A Gay Landlord is Still a Landlord
Ultimately, I decided to forego rentals because a queer landlord is still a landlord.
There are systemic issues I want to no longer be a contributing factor in. Even if I try to act in a respectable manner, landlording pressures you to compromise your morals to get things done/stay profitable.
Trying to be a "good" landlord means being lucky enough to not have problems, and then knowing when to quit while you're ahead. At least, that's what I'm doing for now.
I might settle for being an "okay" landlord in the future, but there's the typical problems associated with landlording:
- Extracting wealth from people (rent seeking)
- Slumlording, where problems don't get fixed and quality of renters is not considered in favour of quantity
- Short-sighted investments, cosmetic repairs, and being strapped for cash mean not doing things right the first time
- Abusing the power imbalance of landlords over renters to disrupt people's lives
I'd rather not fall into any of those traps myself. The easiest way to avoid that is to not engage at all.

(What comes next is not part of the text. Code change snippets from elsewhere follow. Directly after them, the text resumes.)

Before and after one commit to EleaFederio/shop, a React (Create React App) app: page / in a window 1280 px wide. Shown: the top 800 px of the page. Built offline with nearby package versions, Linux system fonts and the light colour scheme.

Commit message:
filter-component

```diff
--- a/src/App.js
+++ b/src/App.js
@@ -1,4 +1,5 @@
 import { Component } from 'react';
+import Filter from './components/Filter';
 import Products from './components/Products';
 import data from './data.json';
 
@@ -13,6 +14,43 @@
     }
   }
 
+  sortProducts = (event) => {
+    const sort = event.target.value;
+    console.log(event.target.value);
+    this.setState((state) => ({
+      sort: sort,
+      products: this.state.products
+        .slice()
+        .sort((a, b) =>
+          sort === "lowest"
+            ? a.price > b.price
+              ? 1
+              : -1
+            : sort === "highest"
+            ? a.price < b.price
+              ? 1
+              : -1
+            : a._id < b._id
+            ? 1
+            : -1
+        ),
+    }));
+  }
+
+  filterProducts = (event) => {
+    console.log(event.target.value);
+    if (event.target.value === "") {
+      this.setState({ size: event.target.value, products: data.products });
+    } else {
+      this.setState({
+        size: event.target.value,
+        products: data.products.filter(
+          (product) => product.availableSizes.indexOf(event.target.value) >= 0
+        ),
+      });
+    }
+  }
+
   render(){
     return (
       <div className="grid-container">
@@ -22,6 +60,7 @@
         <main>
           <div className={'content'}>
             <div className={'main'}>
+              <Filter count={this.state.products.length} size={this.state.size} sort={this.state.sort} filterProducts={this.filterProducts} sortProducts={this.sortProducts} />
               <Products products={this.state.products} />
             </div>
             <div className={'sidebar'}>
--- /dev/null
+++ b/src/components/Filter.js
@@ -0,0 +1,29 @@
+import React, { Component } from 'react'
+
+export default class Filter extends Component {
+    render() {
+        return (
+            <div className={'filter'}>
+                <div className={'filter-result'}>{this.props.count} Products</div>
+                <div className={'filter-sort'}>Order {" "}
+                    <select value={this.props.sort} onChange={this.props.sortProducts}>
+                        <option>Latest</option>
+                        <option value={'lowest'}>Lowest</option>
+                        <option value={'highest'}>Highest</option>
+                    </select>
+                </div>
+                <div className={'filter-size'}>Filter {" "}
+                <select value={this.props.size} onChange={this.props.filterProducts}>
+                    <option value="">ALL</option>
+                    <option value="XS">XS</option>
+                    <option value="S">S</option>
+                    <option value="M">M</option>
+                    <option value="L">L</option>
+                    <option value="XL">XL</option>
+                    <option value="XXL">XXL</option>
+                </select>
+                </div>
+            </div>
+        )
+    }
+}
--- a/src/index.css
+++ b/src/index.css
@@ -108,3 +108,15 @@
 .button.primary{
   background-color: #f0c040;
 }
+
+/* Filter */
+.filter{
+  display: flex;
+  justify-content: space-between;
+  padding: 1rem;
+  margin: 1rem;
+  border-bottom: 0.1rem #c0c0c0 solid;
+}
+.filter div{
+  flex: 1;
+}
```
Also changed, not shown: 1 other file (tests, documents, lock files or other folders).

I don't trust my abilities to navigate the pitfalls. Especially early on in my accumulation phase, when I don't have as much wealth for paying through expensive repairs and finding great renters.
Being strapped for cash makes you desperate, and desperation leads to compromises.
Extractive Landlording is Making its Way Into My Workplace
I've noticed tech dudebros touting real estate portfolios at work as a way of achieving independence.
Not just in chatrooms, like with the crypto hype people, but in company-wide seminars. It's more of the same house-hacking repackaging, and the resurgence of real estate investing.
These people focus on housing, since it's such a required commodity in contemporary times. They don't target commercial real estate. After all, the US has severe issues with housing that are an opportunity for the privileged to gather more wealth to their portfolios.
Some of these real-estate investors are indeed treating it like the second job it is, but not enough of them do.
After all, tech dudes are paid obscene amounts of cash and it's easy enough for them to get started with house-hacking. There's no training, no studying community college classes, and no apprenticeships when you're working as a full time tech worker.
Ultimately I want this post today to exist to help quell the spreading word of house-hacking: being a landlord is a lot of work and responsibility. It's not something you jump into blindly, since your mistakes will affect the lives and fortunes of other people.
Especially for tech dudebros, who often think "I'm good at tech therefore I'm going to be good at everything else," and don't embrace the humble learning attitude needed to grow.
I'm still brainstorming ways of arranging housing for my eventual goal of having a compound. Housing co-ops are interesting, as are community land trusts.
I may revisit the idea of at-cost rentals, but I like the idea of ownership structures that help people build equity in a way that they can't easily tap. My dearheart and I could have made more savings each month renting rather than buying a condo, but in practise the extra cash was spent each month.
I believe guide rails like housing equity and 401k contributions are a decent way of helping typical people save for the future. It helps spenders like my dearheart, at least, to save when they would otherwise not.
Ultimately, this experiment in renting a room out was a success. It further cemented my ideals that people are the only worthwhile part of life, and that property is just a necessary part of people living.
Thus I find it weird when people get altogether too caught up in attachments to "stuff" and "things" like houses, that they neglect to see the people surrounding them.
It's not a great feeling when a renter trashes a house you own, as I can attest after cleaning up the ruined remains of my childhood home. Yet with enough time and money, my family mended that damage.
Property is just stuff, after all. The minimalist in me knows better than to get attached.
Finally, I'll call to your attention this recent article as a follow-on reading piece: